INFORMATION SHOWN:

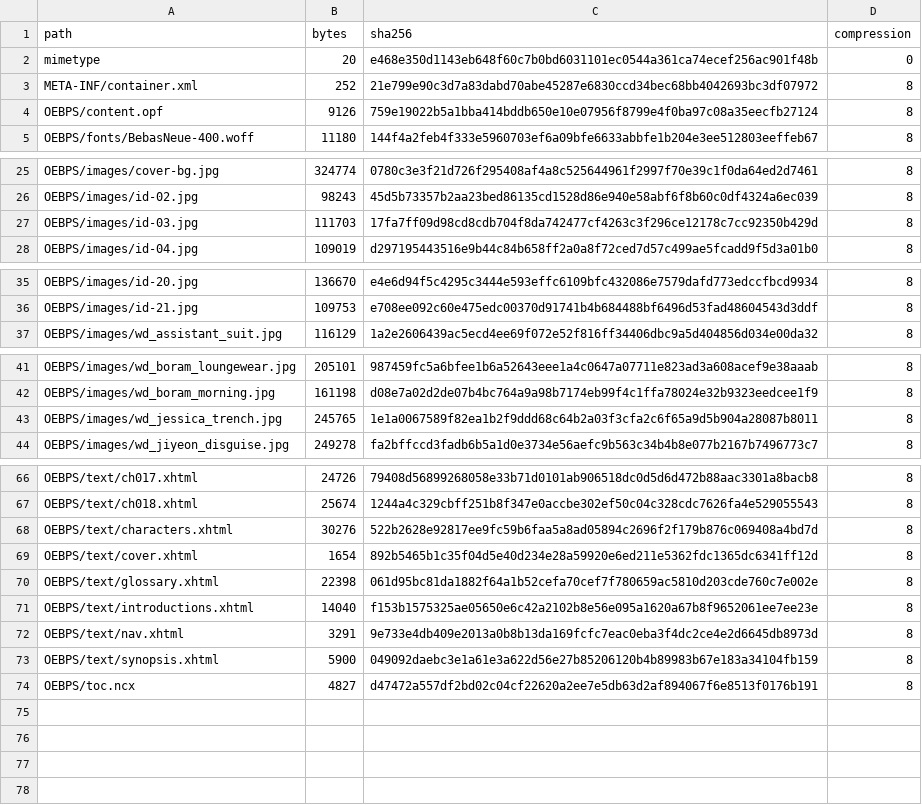
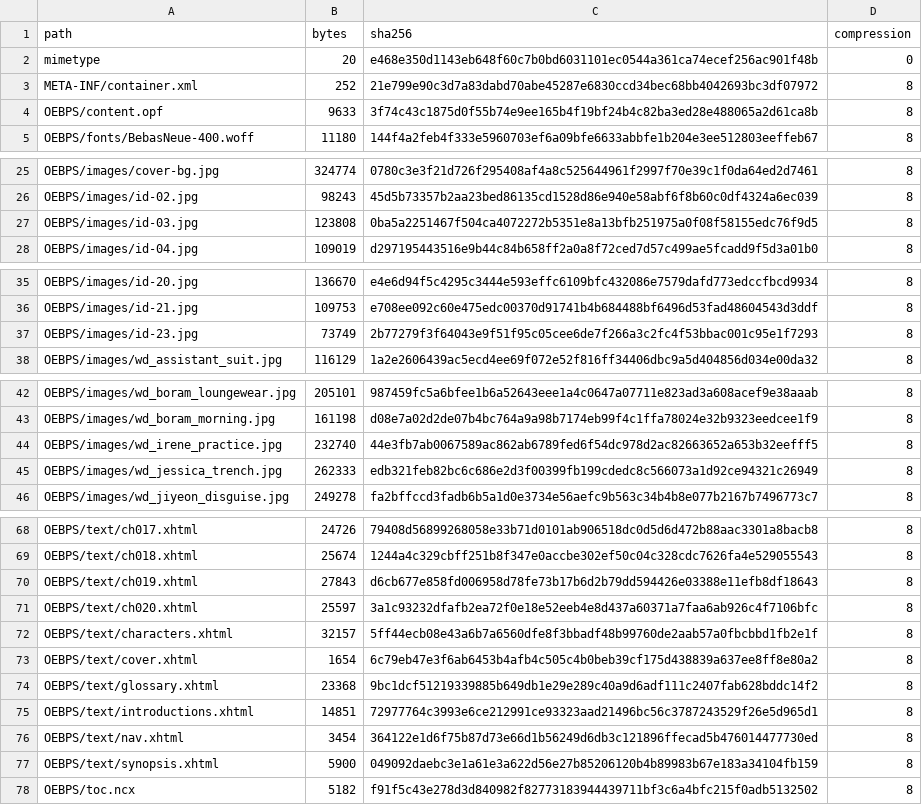
Before and after one commit to DKILLER123/Dominating-South-Korea-Starting-with-a-Golden-Trait, a TSV file: reports/archive_inventory.tsv, drawn as a sheet; only a part is shown, gaps mark what is left out.

```diff
--- a/reports/archive_inventory.tsv
+++ b/reports/archive_inventory.tsv
@@ -3,3 +3,3 @@ mimetype	20	e468e350d1143eb648f60c7b0bd6031101ec0544a361ca74ecef256ac901f48b	0
 META-INF/container.xml	252	21e799e90c3d7a83dabd70abe45287e6830ccd34bec68bb4042693bc3df07972	8
-OEBPS/content.opf	9126	759e19022b5a1bba414bddb650e10e07956f8799e4f0ba97c08a35eecfb27124	8
+OEBPS/content.opf	9633	3f74c43c1875d0f55b74e9ee165b4f19bf24b4c82ba3ed28e488065a2d61ca8b	8
 OEBPS/fonts/BebasNeue-400.woff	11180	144f4a2feb4f333e5960703ef6a09bfe6633abbfe1b204e3ee512803eeffeb67	8
@@ -26,3 +26,3 @@ OEBPS/images/cover-bg.jpg	324774	0780c3e3f21d726f295408af4a8c525644961f2997f70e3
 OEBPS/images/id-02.jpg	98243	45d5b73357b2aa23bed86135cd1528d86e940e58abf6f8b60c0df4324a6ec039	8
-OEBPS/images/id-03.jpg	111703	17fa7ff09d98cd8cdb704f8da742477cf4263c3f296ce12178c7cc92350b429d	8
+OEBPS/images/id-03.jpg	123808	0ba5a2251467f504ca4072272b5351e8a13bfb251975a0f08f58155edc76f9d5	8
 OEBPS/images/id-04.jpg	109019	d297195443516e9b44c84b658ff2a0a8f72ced7d57c499ae5fcadd9f5d3a01b0	8
@@ -36,2 +36,3 @@ OEBPS/images/id-20.jpg	136670	e4e6d94f5c4295c3444e593effc6109bfc432086e7579dafd7
 OEBPS/images/id-21.jpg	109753	e708ee092c60e475edc00370d91741b4b684488bf6496d53fad48604543d3ddf	8
+OEBPS/images/id-23.jpg	73749	2b77279f3f64043e9f51f95c05cee6de7f266a3c2fc4f53bbac001c95e1f7293	8
 OEBPS/images/wd_assistant_suit.jpg	116129	1a2e2606439ac5ecd4ee69f072e52f816ff34406dbc9a5d404856d034e00da32	8
@@ -42,3 +43,4 @@ OEBPS/images/wd_boram_loungewear.jpg	205101	987459fc5a6bfee1b6a52643eee1a4c0647a
 OEBPS/images/wd_boram_morning.jpg	161198	d08e7a02d2de07b4bc764a9a98b7174eb99f4c1ffa78024e32b9323eedcee1f9	8
-OEBPS/images/wd_jessica_trench.jpg	245765	1e1a0067589f82ea1b2f9ddd68c64b2a03f3cfa2c6f65a9d5b904a28087b8011	8
+OEBPS/images/wd_irene_practice.jpg	232740	44e3fb7ab0067589ac862ab6789fed6f54dc978d2ac82663652a653b32eefff5	8
+OEBPS/images/wd_jessica_trench.jpg	262333	edb321feb82bc6c686e2d3f00399fb199cdedc8c566073a1d92ce94321c26949	8
 OEBPS/images/wd_jiyeon_disguise.jpg	249278	fa2bffccd3fadb6b5a1d0e3734e56aefc9b563c34b4b8e077b2167b7496773c7	8
@@ -67,8 +69,10 @@ OEBPS/text/ch017.xhtml	24726	79408d56899268058e33b71d0101ab906518dc0d5d6d472b88a
 OEBPS/text/ch018.xhtml	25674	1244a4c329cbff251b8f347e0accbe302ef50c04c328cdc7626fa4e529055543	8
-OEBPS/text/characters.xhtml	30276	522b2628e92817ee9fc59b6faa5a8ad05894c2696f2f179b876c069408a4bd7d	8
-OEBPS/text/cover.xhtml	1654	892b5465b1c35f04d5e40d234e28a59920e6ed211e5362fdc1365dc6341ff12d	8
-OEBPS/text/glossary.xhtml	22398	061d95bc81da1882f64a1b52cefa70cef7f780659ac5810d203cde760c7e002e	8
-OEBPS/text/introductions.xhtml	14040	f153b1575325ae05650e6c42a2102b8e56e095a1620a67b8f9652061ee7ee23e	8
-OEBPS/text/nav.xhtml	3291	9e733e4db409e2013a0b8b13da169fcfc7eac0eba3f4dc2ce4e2d6645db8973d	8
+OEBPS/text/ch019.xhtml	27843	d6cb677e858fd006958d78fe73b17b6d2b79dd594426e03388e11efb8df18643	8
+OEBPS/text/ch020.xhtml	25597	3a1c93232dfafb2ea72f0e18e52eeb4e8d437a60371a7faa6ab926c4f7106bfc	8
+OEBPS/text/characters.xhtml	32157	5ff44ecb08e43a6b7a6560dfe8f3bbadf48b99760de2aab57a0fbcbbd1fb2e1f	8
+OEBPS/text/cover.xhtml	1654	6c79eb47e3f6ab6453b4afb4c505c4b0beb39cf175d438839a637ee8ff8e80a2	8
+OEBPS/text/glossary.xhtml	23368	9bc1dcf51219339885b649db1e29e289c40a9d6adf111c2407fab628bddc14f2	8
+OEBPS/text/introductions.xhtml	14851	72977764c3993e6ce212991ce93323aad21496bc56c3787243529f26e5d965d1	8
+OEBPS/text/nav.xhtml	3454	364122e1d6f75b87d73e66d1b56249d6db3c121896ffecad5b476014477730ed	8
 OEBPS/text/synopsis.xhtml	5900	049092daebc3e1a61e3a622d56e27b85206120b4b89983b67e183a34104fb159	8
-OEBPS/toc.ncx	4827	d47472a557df2bd02c04cf22620a2ee7e5db63d2af894067f6e8513f0176b191	8
+OEBPS/toc.ncx	5182	f91f5c43e278d3d840982f82773183944439711bf3c6a4bfc215f0adb5132502	8
```
Also changed, not shown: reports/asset_validation.tsv, reports/chapter_index.tsv, 35 other files.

WORK REQUIRED: Look for the word "reports" in every line of the listing and copy the lines that have it.

RESPONSE AREA:
Before and after one commit to DKILLER123/Dominating-South-Korea-Starting-with-a-Golden-Trait, a TSV file: reports/archive_inventory.tsv, drawn as a sheet; only a part is shown, gaps mark what is left out.
--- a/reports/archive_inventory.tsv
+++ b/reports/archive_inventory.tsv
Also changed, not shown: reports/asset_validation.tsv, reports/chapter_index.tsv, 35 other files.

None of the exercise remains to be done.